  • Corporate integrity (mission) is the outpouring of its values: encouraging employees to bring their whole, healthy selves to an internally consistent workplace. An environment where self-awareness, accountability, honesty, and responsibility are rewarded.
  • Diversity is not just a business imperative but also a moral imperative (vision) – not just of gender or race, but also of ideas and personalities. It invests in human potential and is a value embraced by the younger generation entering the workplace.

Citizenship within a digital community occurs in the workplace when delivering technical or digital products. According to the Digital Diversity Network (DDN), it is about advancing diversity, creating access, and fostering inclusion within the digital and technology sectors. DDN’s vision is for people of color to fully participate, compete, and benefit as the inventors, creators, producers, and users in the innovation economy. It also refers to ‘everything digital in variation; by way of production, usage, consumption, users, the services provided, and interactions within.’

Without a strong climate, efforts to strengthen a compliance culture of integrity fail to drive sustainable business outcomes.

Jordan Bryan

Intellectual capital begins with the human capital within an organization, which includes and respects the intersection of identity across the entire workforce. This ensures that we learn from each other, but also build products that can be used by all. Historically, building solutions with diversity in mind has developed disruptive innovation and inclusive AI that respects and remains mission-focused.

Conclusion

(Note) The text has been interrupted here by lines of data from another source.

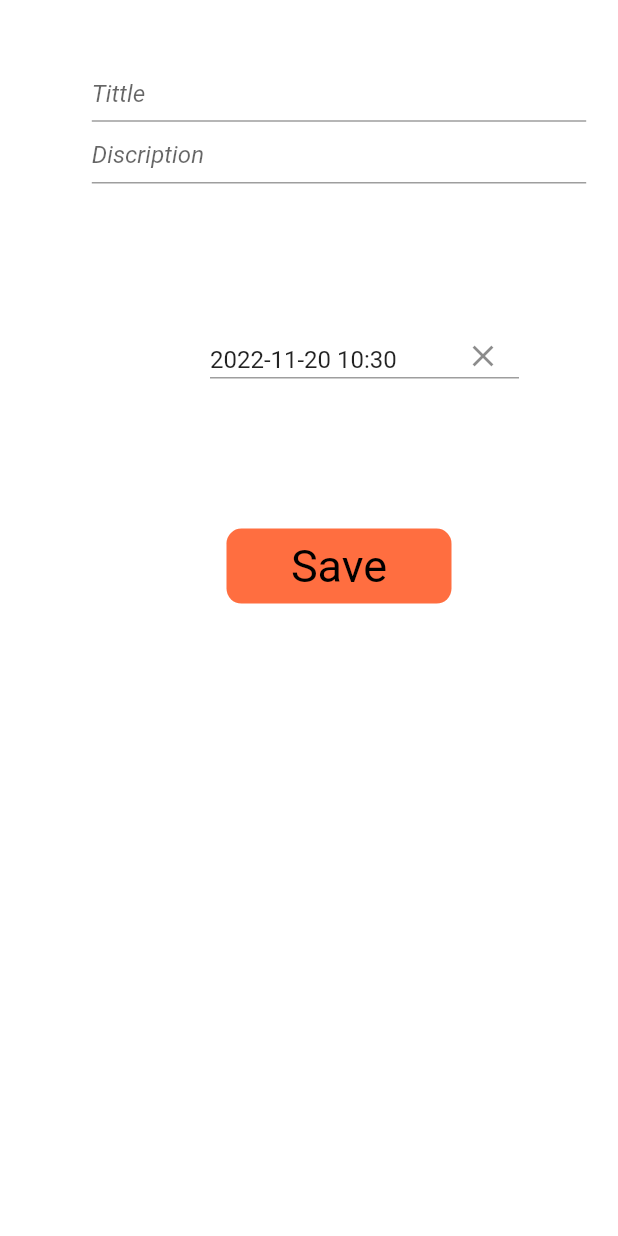
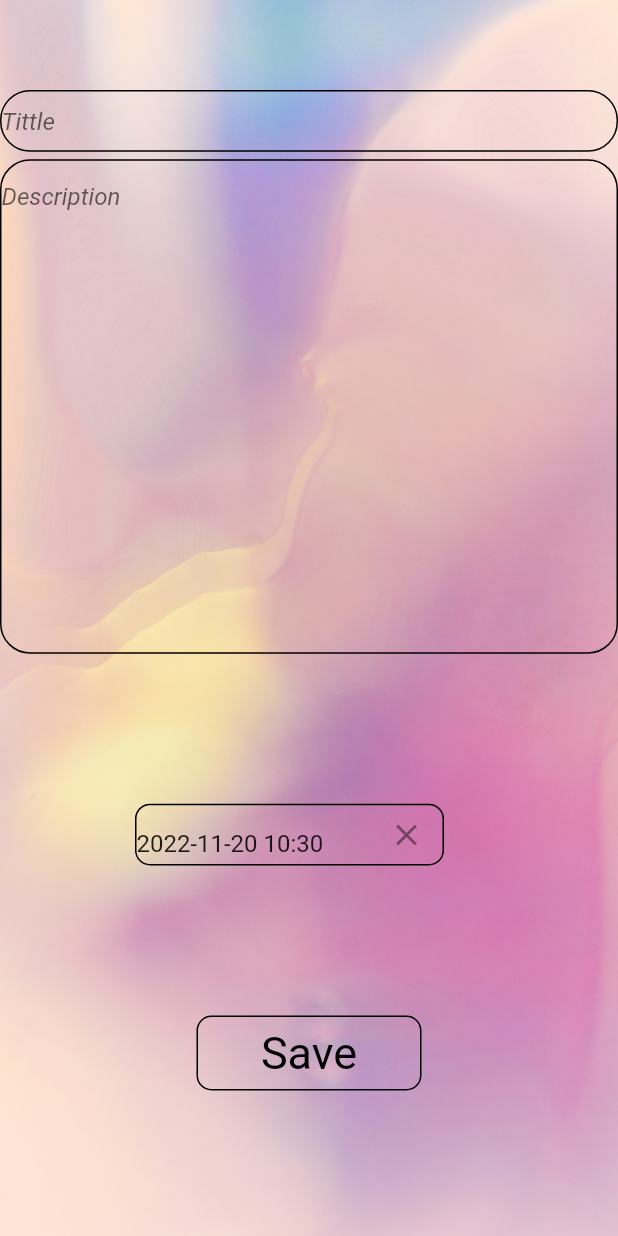
Before and after one commit to vishwajeetbharti/mvvm_task, a Flutter app: the Todohome screen opened directly, after a tap on the "menu" icon, after a tap on the "logout" icon, after a tap on the "add" icon, on a phone screen of 412 x 824 dp. Run offline on Flutter 3.47's test engine with Material 2 defaults, Android fonts, the phone set to English and light mode, and no system bars; drawn by our look-alikes of datetime_picker_formfield; our stand-ins replace another_flushbar, firebase_auth, firebase_core, firebase_database, pinput, shared_preferences; accounts and stored records are empty.

Commit message:
UI changes

```diff
--- a/lib/constant/strings.dart
+++ b/lib/constant/strings.dart
@@ -4,9 +4,9 @@ const String token = '';
 String number = '';
 var taskValue = 0;
 var saving = false;
-String inittime = '08:00 AM';
-DateTime mydate = DateTime.now();
-String millisecondtime = '';
+String initTime = '08:00 AM';
+DateTime myDate = DateTime.now();
+String milliSecondTime = '';
 bool state = false;
 
-Homeview homeviewstate = Homeview();
+Homeview homeViewState = Homeview();
--- a/lib/utils/route.dart
+++ b/lib/utils/route.dart
@@ -14,13 +14,13 @@ class Routes {
             builder: (BuildContext context) => const SplashView());
       case Pathname.login:
         return MaterialPageRoute(
-            builder: (BuildContext context) => const Login_Screen());
+            builder: (BuildContext context) => const LoginScreen());
       case Pathname.home:
         return MaterialPageRoute(
             builder: (BuildContext context) => const Todohome());
       case Pathname.save:
         return MaterialPageRoute(
-            builder: (BuildContext context) => const Savetask());
+            builder: (BuildContext context) => const SaveTask());
 
       default:
         return MaterialPageRoute(builder: (_) {
--- a/lib/view/home_view.dart
+++ b/lib/view/home_view.dart
@@ -1,4 +1,3 @@
-import 'package:flutter/foundation.dart';
 import 'package:flutter/material.dart';
 import 'package:mvvm_task/utils/routes_name.dart';
 import 'package:mvvm_task/view/que_view.dart';
@@ -13,26 +12,33 @@ class Todohome extends StatefulWidget {
   const Todohome({Key? key}) : super(key: key);
 
   @override
-  State<Todohome> createState() => _TodohomeState();
+  State<Todohome> createState() => _TodoHomeState();
 }
 
-class _TodohomeState extends State<Todohome> {
-  final GlobalKey<ScaffoldState> _scaffoldkey = GlobalKey<ScaffoldState>();
-  final TextEditingController controltime = TextEditingController();
+class _TodoHomeState extends State<Todohome> {
+  final GlobalKey<ScaffoldState> _scaffoldKey = GlobalKey<ScaffoldState>();
+  final TextEditingController controlTime = TextEditingController();
 
   @override
   void initState() {
-    homeviewstate.pullData();
+    homeViewState.pullData();
     super.initState();
   }
 
   @override
   Widget build(BuildContext context) {
     return Scaffold(
-      key: _scaffoldkey,
+      key: _scaffoldKey,
       resizeToAvoidBottomInset: false,
       backgroundColor: Colors.white,
       drawer: Drawer(
+        child: Container(
+          height: MediaQuery.of(context).size.height,
+          width: MediaQuery.of(context).size.width,
+          decoration: const BoxDecoration(
+              image: DecorationImage(
+                  image: AssetImage('assets/drawer_image.png'),
+                  fit: BoxFit.fill)),
           child: ListView(
             children: [
               Container(
@@ -53,7 +59,15 @@ class _TodohomeState extends State<Todohome> {
             ],
           ),
         ),
-      body: Column(
+      ),
+      body: Container(
+        height: MediaQuery.of(context).size.height,
+        width: MediaQuery.of(context).size.width,
+        decoration: const BoxDecoration(
+            image: DecorationImage(
+                image: AssetImage('assets/home_view_image.png'),
+                fit: BoxFit.fill)),
+        child: Column(
           children: [
             Container(
               margin: const EdgeInsets.only(top: 50),
@@ -61,7 +75,7 @@ class _TodohomeState extends State<Todohome> {
                 children: <Widget>[
                   GestureDetector(
                     onTap: () {
-                    _scaffoldkey.currentState?.openDrawer();
+                      _scaffoldKey.currentState?.openDrawer();
                     },
                     child: Container(
                         margin: const EdgeInsets.only(left: 20, bottom: 20),
@@ -71,7 +85,8 @@ class _TodohomeState extends State<Todohome> {
                     margin: const EdgeInsets.only(left: 140, bottom: 20),
                     child: const Text(
                       "Todo",
-                    style: TextStyle(fontSize: 25, fontWeight: FontWeight.bold),
+                      style:
+                          TextStyle(fontSize: 25, fontWeight: FontWeight.bold),
                     ),
                   ),
                   GestureDetector(
@@ -79,7 +94,7 @@ class _TodohomeState extends State<Todohome> {
                       UserView().remove();
                       Navigator.of(context).pushAndRemoveUntil(
                           MaterialPageRoute(
-                            builder: (context) => const Login_Screen()),
+                              builder: (context) => const LoginScreen()),
                           (Route<dynamic> route) => false);
                     },
                     child: Container(
@@ -90,7 +105,7 @@ class _TodohomeState extends State<Todohome> {
               ),
             ),
             ChangeNotifierProvider<Homeview>.value(
-            value: homeviewstate,
+              value: homeViewState,
               child: Consumer<Homeview>(
                 builder: (context, value, _) {
                   return Flexible(
@@ -99,11 +114,14 @@ class _TodohomeState extends State<Todohome> {
                       itemCount: value.taskList.length,
                       scrollDirection: Axis.vertical,
                       itemBuilder: (context, index) {
-                      bool checkcomplete = value.taskList[index].complete;
-                      String _index = value.taskList[index].taskId;
+                        bool checkComplete = value.taskList[index].complete;
+                        String indexVal = value.taskList[index].taskId;
                         return Container(
                           height: 90,
                           width: MediaQuery.of(context).size.width,
+                          margin: EdgeInsets.only(
+                              bottom:
+                                  MediaQuery.of(context).size.height * 0.005),
                           decoration: BoxDecoration(
                               border: Border.all(
                                   color: value.taskList[index].state
@@ -127,14 +145,14 @@ class _TodohomeState extends State<Todohome> {
                                     ),
                                   ),
                                   Checkbox(
-                                  value: checkcomplete,
+                                    value: checkComplete,
                                     onChanged: (value) {
                                       Navigator.push(
                                           context,
                                           MaterialPageRoute(
                                               builder: (BuildContext context) =>
                                                   Question(
-                                                  index: _index,
+                                                    index: indexVal,
                                                     status: value as bool,
                                                   )));
                                     },
@@ -143,26 +161,24 @@ class _TodohomeState extends State<Todohome> {
                               ),
                               Row(
                                 children: [
-                                Container(
+                                  SizedBox(
                                     height: MediaQuery.of(context).size.height *
                                         0.035,
-                                  width:
-                                      MediaQuery.of(context).size.width * 0.43,
+                                    width: MediaQuery.of(context).size.width *
+                                        0.43,
                                     child: Text(
                                       value.taskList[index].description,
                                       style: const TextStyle(
                                           fontWeight: FontWeight.w500,
-                                        fontSize: 20),
+                                          fontSize: 10),
                                     ),
                                   ),
-                                Container(
-                                  child: Text(
+                                  Text(
                                     value
                                         .millioDate(value.taskList[index].time),
                                     style: const TextStyle(
                                         fontWeight: FontWeight.w500,
                                         fontSize: 20),
-                                  ),
                                   ),
                                 ],
                               )
@@ -177,6 +193,7 @@ class _TodohomeState extends State<Todohome> {
             )
           ],
         ),
+      ),
       floatingActionButton: FloatingActionButton(
         onPressed: () {
           Navigator.pushNamed(context, Pathname.save);
--- a/lib/view/save_view.dart
+++ b/lib/view/save_view.dart
@@ -6,64 +6,83 @@ import 'package:mvvm_task/utils/utils.dart';
 import '../constant/strings.dart';
 import '../utils/routes_name.dart';
 
-class Savetask extends StatefulWidget {
-  const Savetask({Key? key}) : super(key: key);
+class SaveTask extends StatefulWidget {
+  const SaveTask({Key? key}) : super(key: key);
 
   @override
-  State<Savetask> createState() => _SavetaskState();
+  State<SaveTask> createState() => _SaveTaskState();
 }
 
-class _SavetaskState extends State<Savetask> {
-  final TextEditingController _controltask = TextEditingController();
-  final TextEditingController _discripController = TextEditingController();
+class _SaveTaskState extends State<SaveTask> {
+  final TextEditingController _controlTask = TextEditingController();
+  final TextEditingController _controllerDescription = TextEditingController();
 
   @override
   Widget build(BuildContext context) {
     final format = DateFormat('yyyy-MM-dd HH:mm');
     return Scaffold(
-      backgroundColor: Colors.white,
+      resizeToAvoidBottomInset: false,
       body: Container(
-        height: MediaQuery.of(context).size.height * 0.5,
-        margin: const EdgeInsets.only(left: 40, top: 40),
+        height: MediaQuery.of(context).size.height,
+        width: MediaQuery.of(context).size.width,
+        decoration: const BoxDecoration(
+            image: DecorationImage(
+                image: AssetImage('assets/save_page_image.png'),
+                fit: BoxFit.fill)),
         child: Column(
           children: [
-            SizedBox(
-              width: MediaQuery.of(context).size.width * 0.8,
+            Container(
+              width: MediaQuery.of(context).size.width,
               height: MediaQuery.of(context).size.height * 0.05,
+              margin: const EdgeInsets.only(top: 60),
+              decoration: BoxDecoration(
+                border: Border.all(color: Colors.black),
+                borderRadius: const BorderRadius.all(Radius.circular(20)),
+              ),
               child: TextField(
-                controller: _controltask,
+                controller: _controlTask,
                 decoration: const InputDecoration(
                     hintText: "Tittle",
+                    border: InputBorder.none,
                     hintStyle: TextStyle(fontStyle: FontStyle.italic)),
               ),
             ),
-            SizedBox(
-              width: MediaQuery.of(context).size.width * 0.8,
-              height: MediaQuery.of(context).size.height * 0.05,
+            Container(
+              width: MediaQuery.of(context).size.width,
+              height: MediaQuery.of(context).size.height * 0.4,
+              margin: const EdgeInsets.only(top: 5),
+              decoration: BoxDecoration(
+                border: Border.all(color: Colors.black),
+                borderRadius: const BorderRadius.all(Radius.circular(20)),
+              ),
               child: TextField(
-                controller: _discripController,
+                controller: _controllerDescription,
                 decoration: const InputDecoration(
-                    hintText: "Discription",
+                    hintText: "Description",
+                    border: InputBorder.none,
                     hintStyle: TextStyle(fontStyle: FontStyle.italic)),
               ),
             ),
             Row(
               children: [
                 Container(
-                  height: 30,
+                  height: MediaQuery.of(context).size.height * 0.05,
                   width: MediaQuery.of(context).size.width * 0.5,
-                  margin: const EdgeInsets.only(top: 100, left: 100),
+                  margin: const EdgeInsets.only(top: 100, left: 90),
                   decoration: BoxDecoration(
-                      color: Colors.white,
-                      borderRadius: BorderRadius.circular(10.0)),
+                      borderRadius: BorderRadius.circular(10.0),
+                      border: Border.all(color: Colors.black)),
                   child: Center(
                       child: DateTimeField(
                     initialValue: DateTime.now(),
                     format: format,
+                    decoration: const InputDecoration(
+                      border: InputBorder.none,
+                    ),
                     onShowPicker: (BuildContext context, newDate) async {
                       final date = await showDatePicker(
                           context: context,
-                          initialDate: mydate,
+                          initialDate: myDate,
                           firstDate: DateTime(1900),
                           lastDate: DateTime(2100));
                       if (date != null) {
@@ -72,13 +91,13 @@ class _SavetaskState extends State<Savetask> {
                             initialTime: TimeOfDay.fromDateTime(
                                 newDate ?? DateTime.now()));
                         setState(() {
-                          millisecondtime = DateTimeField.combine(date, time)
+                          milliSecondTime = DateTimeField.combine(date, time)
                               .millisecondsSinceEpoch
                               .toString();
                         });
                         return DateTimeField.combine(date, time);
                       } else {
-                        return mydate;
+                        return myDate;
                       }
                     },
                   )),
@@ -87,8 +106,8 @@ class _SavetaskState extends State<Savetask> {
             ),
             GestureDetector(
               onTap: () {
-                if (mydate.millisecondsSinceEpoch <=
-                    int.parse(millisecondtime)) {
+                if (myDate.millisecondsSinceEpoch <=
+                    int.parse(milliSecondTime)) {
                   setState(() {
                     state = true;
                   });
@@ -97,11 +116,11 @@ class _SavetaskState extends State<Savetask> {
                     state = false;
                   });
                 }
-                if (_controltask.text != '') {
-                  homeviewstate.pushData(
-                      _controltask.text,
-                      _discripController.text,
-                      millisecondtime.toString(),
+                if (_controlTask.text != '') {
+                  homeViewState.pushData(
+                      _controlTask.text,
+                      _controllerDescription.text,
+                      milliSecondTime.toString(),
                       state);
                   Navigator.popAndPushNamed(context, Pathname.home);
                 } else {
@@ -113,7 +132,8 @@ class _SavetaskState extends State<Savetask> {
                 width: 150,
                 margin: const EdgeInsets.only(top: 100),
                 decoration: BoxDecoration(
-                    color: Colors.deepOrangeAccent,
+                    color: Colors.transparent,
+                    border: Border.all(color: Colors.black),
                     borderRadius: BorderRadius.circular(10.0)),
                 child: const Center(
                   child: Text(
--- a/lib/view_model/splash_service.dart
+++ b/lib/view_model/splash_service.dart
@@ -10,7 +10,7 @@ class SplashService {
     if (hello == null) {
       await Future.delayed(const Duration(seconds: 3));
       Navigator.of(context).pushAndRemoveUntil(
-          MaterialPageRoute(builder: (context) => const Login_Screen()),
+          MaterialPageRoute(builder: (context) => const LoginScreen()),
           (Route<dynamic> route) => false);
     } else {
       Navigator.of(context).pushAndRemoveUntil(
```
Also changed, not shown: lib/view/login_view.dart (+19 -10 lines), lib/view/otp_view.dart (+12 -2 lines), lib/view/que_view.dart (+13 -3 lines), lib/view/splash_view.dart (+13 -5 lines), lib/view_model/auth_view_model.dart (+4 -4 lines), pubspec.yaml (+2 -5 lines), assets/drawer_image.png (added), assets/home_view_image.png (added), assets/image_image.png (added), assets/login_image.png (added), assets/logo_design.png (added), assets/save_page_image.png (added). Lines whose indentation alone changed are shown as unchanged.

The DDN works to ensure that the hi-tech producer/earner economy mirrors the demographics of key consumer and user groups. By providing resources and opportunities for career and business development i.e. recruitment, retention, and networking, as well as reward and recognition programs for industry professionals, DDN helps to retain and grow the existing pipeline of diverse tech talent. Thereby accelerating and sustaining diversity.

In conclusion, statistics prove that inclusive companies outperform homogeneous ones, are 1.7x more likely to be innovation leaders, and are 70% more likely to capture new markets. More importantly, 67% of candidates want to join a diverse team and/or company. Digital diversity is just as much about who is engineering, developing, testing, and consuming technology as much as it is about the scaffolding of inclusion within scalable technology sectors around the world.